When a standardized test is given for the first time, the psychometricians who administer the test conduct a rather involved process to decide how to convert students’ raw test scores into achievement level designations like the 1 through 5 scales used for both Florida’s standardized testing program and Advanced Placement exams. The process generally involves two panels of experts in the subject covered by the test (called “content experts”) – one to set “achievement level descriptions” (ALD’s) that describe the levels of understanding of students at each of the achievement levels, and a second panel to apply those ALD’s to deciding how well students at each of the achievement levels perform on each question on the test.
The ALD’s are the most critically important decision in the whole process, since they set the rigor level. The second panel – generally called the “standard-setting panel” – is entirely constrained by the ALD’s in making its decisions on “cut scores”, the raw scores that correspond to the boundaries between achievement levels. This past summer, I was a member of the standard-setting panel for the new Advanced Placement Physics 2 exam. The new AP Physics courses are intended to drive profound improvements in the way physics is taught in high schools, and the ALD’s are ambitious. The initial stage of the process of setting cut scores is based entirely on the questions on the test and the ALD’s, without any reference to how well students actually performed on the questions. Our panel had a remarkable level of agreement about what the cut scores should be in this first stage. Then we were fed the “impact data” – the distribution of students among the five achievement levels that would result from the cut scores we had reached during this first stage. We were horrified with the results, and ultimately the powers-that-be at the AP program softened the cut scores we came up with. The teachers and students who were involved with the new AP Physics exams in May might be surprised to learn that our initial recommendation for AP Physics 2 was even more brutal than the final distribution of achievement level results.
Which brings us to the situation with Florida’s new standardized tests. This weekend, Florida Board of Education Vice Chair John Padget argued in a Southwest Florida News-Press op-ed that the cut scores proposed by two panels for the FSA tests on English Language Arts and math are too soft, and that Commissioner Stewart – who will make the final decisions on cut scores in October – should adopt higher cut scores (and thus drive down passing rates) to drive Florida’s students to higher levels of achievement. As School Zone reported, Jeb Bush’s education foundation made the same argument last week.

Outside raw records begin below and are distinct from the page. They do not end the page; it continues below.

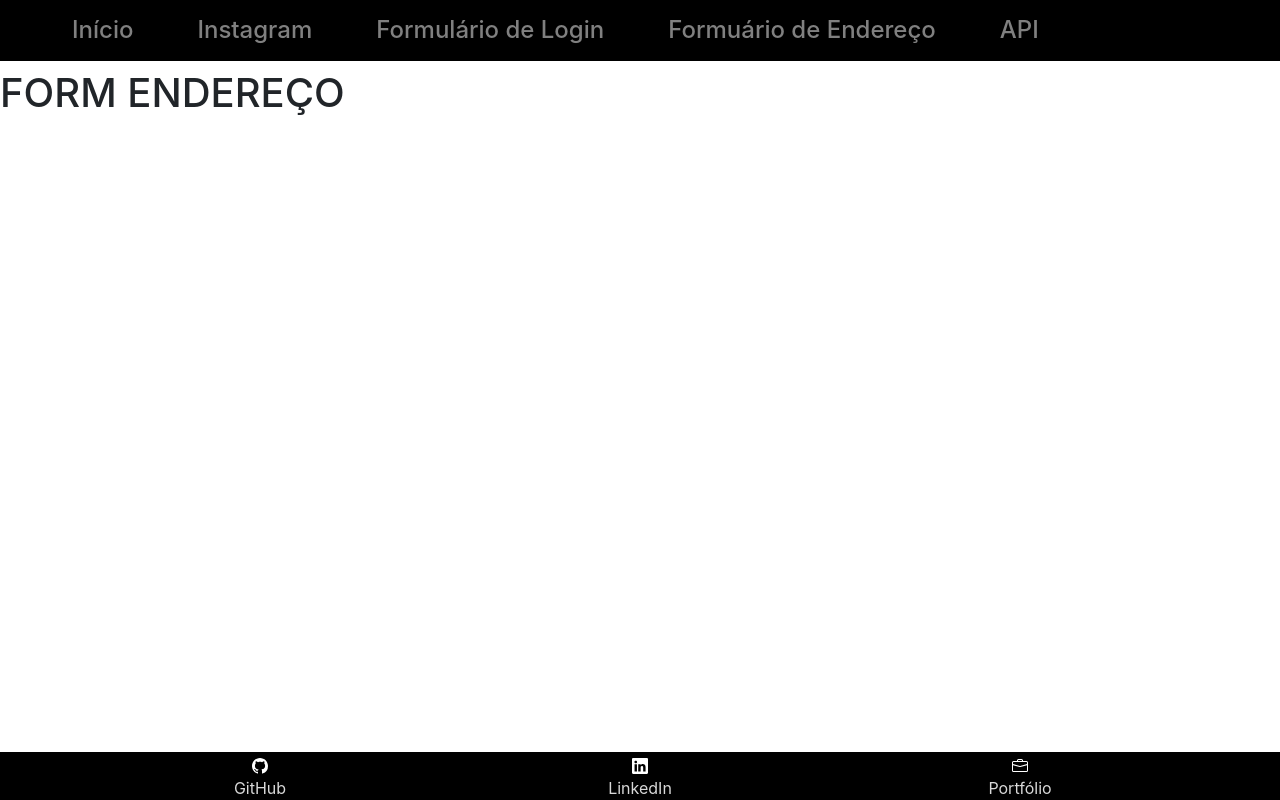
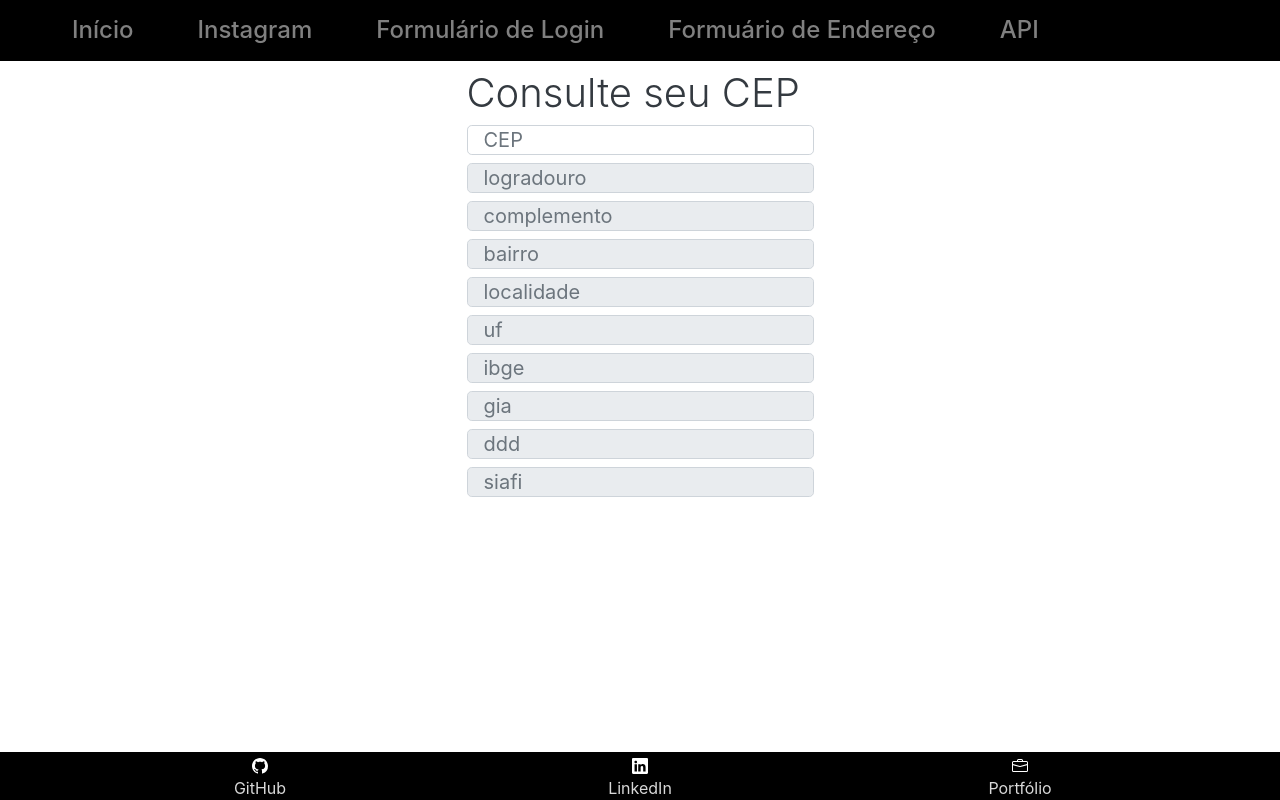
Before and after one commit to Th3mike/projeto-desafios, a Nuxt app: page /form-endereco in a window 1280 px wide. Built offline with nearby package versions, Linux system fonts and the light colour scheme.

Commit message:
testando currency

```diff
--- /dev/null
+++ b/components/Conversor.vue
@@ -0,0 +1,43 @@
+<template>
+    <div class="conversor">
+
+        <h2>{{moedaA}} para {{moedaB}}</h2>
+        <input type="text"  v-model="moedaA_value" :placeholder="moedaA">
+        <input type="button" value="Converter"  v-on:click="converter">
+        <h2>{{moedaB_value}}</h2>
+    </div>
+</template>
+
+<script>
+    export default {
+        name : "Conversor",
+        props: ["moedaA","moedaB"],
+        data(){
+            return {
+                moedaA_value: "",
+                moedaB_value: 0
+            };
+        },
+        methods:{
+            converter() {
+                let de_para = this.moedaA + "_" + this.moedaB;
+                var apiKey = 'a7bb3a7df16277a000c1';
+                let url = "https://api.currconv.com/api/v7/convert?q=" + de_para + '&compact=ultra&apiKey=' + apiKey;
+                fetch(url).then(res => {
+                    return res.json();
+                }).then(json => {
+                        let cotacao = json[de_para].val;
+                        this.moedaB_value = (cotacao * parseFloat(this.moedaA_value)).toFixed(2);
+                    })
+            }
+        }
+    };
+</script>
+
+<style scoped>
+    .conversor{
+        max-width: 300px;
+        padding: 20px;
+        box-shadow: 0 4px 8px 0 rgba(0,0,0,0.2);
+    }
+</style>
--- a/components/footer.vue
+++ b/components/footer.vue
@@ -72,9 +72,15 @@ a:hover {
 }
 @media only screen and (max-width: 600px) {
   footer {
-    position: fixed;
+    position: relative;
     bottom:0;
     left:0;
   }
 }
+@media only screen and (max-width: 500px) {
+  footer {
+    position: fixed;
+    bottom:0;
+  }
+}
 </style>
--- a/nuxt.config.js
+++ b/nuxt.config.js
@@ -34,11 +34,16 @@ export default {
 
   // Modules for dev and build (recommended): https://go.nuxtjs.dev/config-modules
   buildModules: [],
-
+  publicRuntimeConfig: {
+    axios: {
+      baseURL: 'https://api.nuxtjs.dev'
+    }
+  },
   // Modules: https://go.nuxtjs.dev/config-modules
   modules: [
     // https://go.nuxtjs.dev/bootstrap
-    "bootstrap-vue/nuxt"
+    "bootstrap-vue/nuxt",
+    "@nuxtjs/axios"
   ],
 
   // Build Configuration: https://go.nuxtjs.dev/config-build
--- a/package.json
+++ b/package.json
@@ -9,6 +9,7 @@
     "generate": "nuxt generate"
   },
   "dependencies": {
+    "@nuxtjs/axios": "^5.13.6",
     "bootstrap": "^4.6.0",
     "bootstrap-vue": "^2.21.2",
     "core-js": "^3.9.1",
--- a/pages/form-endereco-api.vue
+++ b/pages/form-endereco-api.vue
@@ -1,3 +1,30 @@
 <template>
-  <h1>FORM ENDEREÇO API</h1>
+  <div id="app">
+    <h1 class="text-center">Conversor de Moedas</h1>
+
+    <div class="linha">
+      <Conversor moeda-a="USD" moeda-b="BRL"></Conversor>
+      <Conversor moeda-a="BRL" moeda-b="USD"></Conversor>
+    </div>
+
+    <div class="linha">
+      <Conversor moeda-a="CAD" moeda-b="BRL"></Conversor>
+      <Conversor moeda-a="BRL" moeda-b="CAD"></Conversor>
+    </div>
+
+    <div class="linha">
+      <Conversor moeda-a="EUR" moeda-b="BRL"></Conversor>
+      <Conversor moeda-a="BRL" moeda-b="EUR"></Conversor>
+    </div>
+  </div>
 </template>
+
+<script>
+import Conversor from "../components/Conversor.vue";
+export default {
+  name: "app",
+  components: {
+    Conversor,
+  },
+};
+</script>
--- a/pages/form-endereco.vue
+++ b/pages/form-endereco.vue
@@ -1,3 +1,133 @@
 <template>
-  <h1>FORM ENDEREÇO</h1>
+  <div class="container d-flex justify-content-center app">
+    <div>
+      <h3 class="display-3 text-dark">Consulte seu CEP</h3>
+      <form method="get" action=".">
+        <input
+          class="form-control form-control-lg mt-2"
+          type="text"
+          placeholder="CEP"
+          v-model="cep"
+          @blur="pesquisacep()"
+        />
+        <fieldset disabled>
+          <input
+            class="form-control form-control-lg mt-2"
+            type="text"
+            placeholder="logradouro"
+            v-model="logradouro"
+          />
+          <input
+            class="form-control form-control-lg mt-2"
+            type="text"
+            placeholder="complemento"
+            v-model="complemento"
+          />
+          <input
+            class="form-control form-control-lg mt-2"
+            type="text"
+            placeholder="bairro"
+            v-model="bairro"
+          />
+          <input
+            class="form-control form-control-lg mt-2"
+            type="text"
+            placeholder="localidade"
+            v-model="localidade"
+          />
+          <input
+            class="form-control form-control-lg mt-2"
+            type="text"
+            placeholder="uf"
+            v-model="uf"
+          />
+          <input
+            class="form-control form-control-lg mt-2"
+            type="text"
+            placeholder="ibge"
+            v-model="ibge"
+          />
+          <input
+            class="form-control form-control-lg mt-2"
+            type="text"
+            placeholder="gia"
+            v-model="gia"
+          />
+          <input
+            class="form-control form-control-lg mt-2"
+            type="text"
+            placeholder="ddd"
+            v-model="ddd"
+          />
+          <input
+            class="form-control form-control-lg mt-2 mb-2"
+            type="text"
+            placeholder="siafi"
+            v-model="siafi"
+          />
+        </fieldset>
+      </form>
+    </div>
+    <img src="../assets/onda.svg" alt="SVG ONDA" />
+  </div>
 </template>
+
+<script>
+import axios from "axios";
+export default {
+  name: "App",
+  data() {
+    return {
+      cep: null,
+      data: null,
+      logradouro: null,
+      complemento: null,
+      bairro: null,
+      localidade: null,
+      uf: null,
+      ibge: null,
+      gia: null,
+      ddd: null,
+      siafi: null,
+    };
+  },
+  methods: {
+    pesquisacep() {
+      if (this.cep) {
+        axios
+          .get(`https://viacep.com.br/ws/${this.cep}/json/`)
+          .then((result) => {
+            this.logradouro = result.data.logradouro;
+            this.complemento = result.data.complemento;
+            this.bairro = result.data.bairro;
+            this.localidade = result.data.localidade;
+            this.uf = result.data.uf;
+            this.ibge = result.data.ibge;
+            this.gia = result.data.gia;
+            this.ddd = result.data.ddd;
+            this.siafi = result.data.siafi;
+          });
+      }
+    },
+  },
+};
+</script>
+
+<style scoped>
+img {
+  position: absolute;
+  width: 100%;
+  bottom: 0;
+}
+@media only screen and (max-width: 1280px) {
+  input {
+    height: 30px;
+  }
+  img {
+    display: none;
+}
+  h3 {
+    font-size: 40px;
+  }
+}
+</style>
```
Also changed, not shown: 1 other file (tests, documents, lock files or other folders).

But it is easy to predict what will happen next. Commissioner Stewart will say that the cut scores are a result of a research-based process that has been used for decades in Florida and elsewhere, and that she has no choice but to adopt cut scores that are close to those recommended by the panels.
Florida’s process for setting cut scores involves three panels. The first is a panel of Florida teachers that sets the all-important ALD’s. They met at the end of April. The second panel is also composed of teachers (and is called the “educator panel”), and according to the FLDOE they went through a standard-setting process at the beginning of this month that was quite similar to the process I worked on for AP Physics earlier this summer. They came up with a set of cut scores based on the ALD’s, as my AP Physics panel did. Finally, a group of “community leaders”, called a reactor panel (I was a member of the reactor panel for three Florida exams in 2012), reviews the work of the educator panel and makes its own set of recommendations based mostly on how they think the test results will play politically. (In 2012, we tweaked the Geometry cut scores because of a statistical problem that neither the educator panel nor the psychometricians had caught – but I’m sure that sort of thing doesn’t happen often)
The passing rates proposed by the educator and reactor panels for the math exams (I’ll ignore ELA here) are shown below. Given Florida’s lack of success on national and international math tests like NAEP and PISA in the past, the proposed passing rates are shockingly high.
Hence the expressions of concern from John Padget and Jeb Bush’s foundation. Clearly something has gone wrong in the standard-setting process (except for Algebra 2 – that is probably a realistic assessment of where Florida’s students stand nationally and internationally).
But if something went wrong in the standard-setting process, what was it? The reactor panel basically gave the same answers as the educator panel. And the educator panel was entirely constrained by the ALD’s, which were written by the ALD panel.
But the ALD panel was composed of Florida teachers. And that is the problem. Because those teachers – and their friends and colleagues and students – are going to be graded based on those ALD’s. The ALD panelists knew it, and there was no way that the panelists’ judgments were not influenced by that knowledge. It’s a classic – if rather invisible – conflict of interest.
So how can this be fixed? The answer is pretty simple, actually. Scrap this year’s standard-setting process. Start over next year with an ALD panel that is composed of math (and ELA) education experts from around the nation – and not Florida. That panel will write ALD’s that are much more likely to be appropriately ambitious. Then rerun the remainder of the standard-setting process with the educator and reactor cut score panels.
John Padget and Jeb Bush’s foundation are right to be concerned that settling for mediocrity is bad for the future of Florida’s students. The state needs to get the standards-setting process right, and it hasn’t yet done so. We can only hope that policy-makers will have the guts to stand firm and make it right.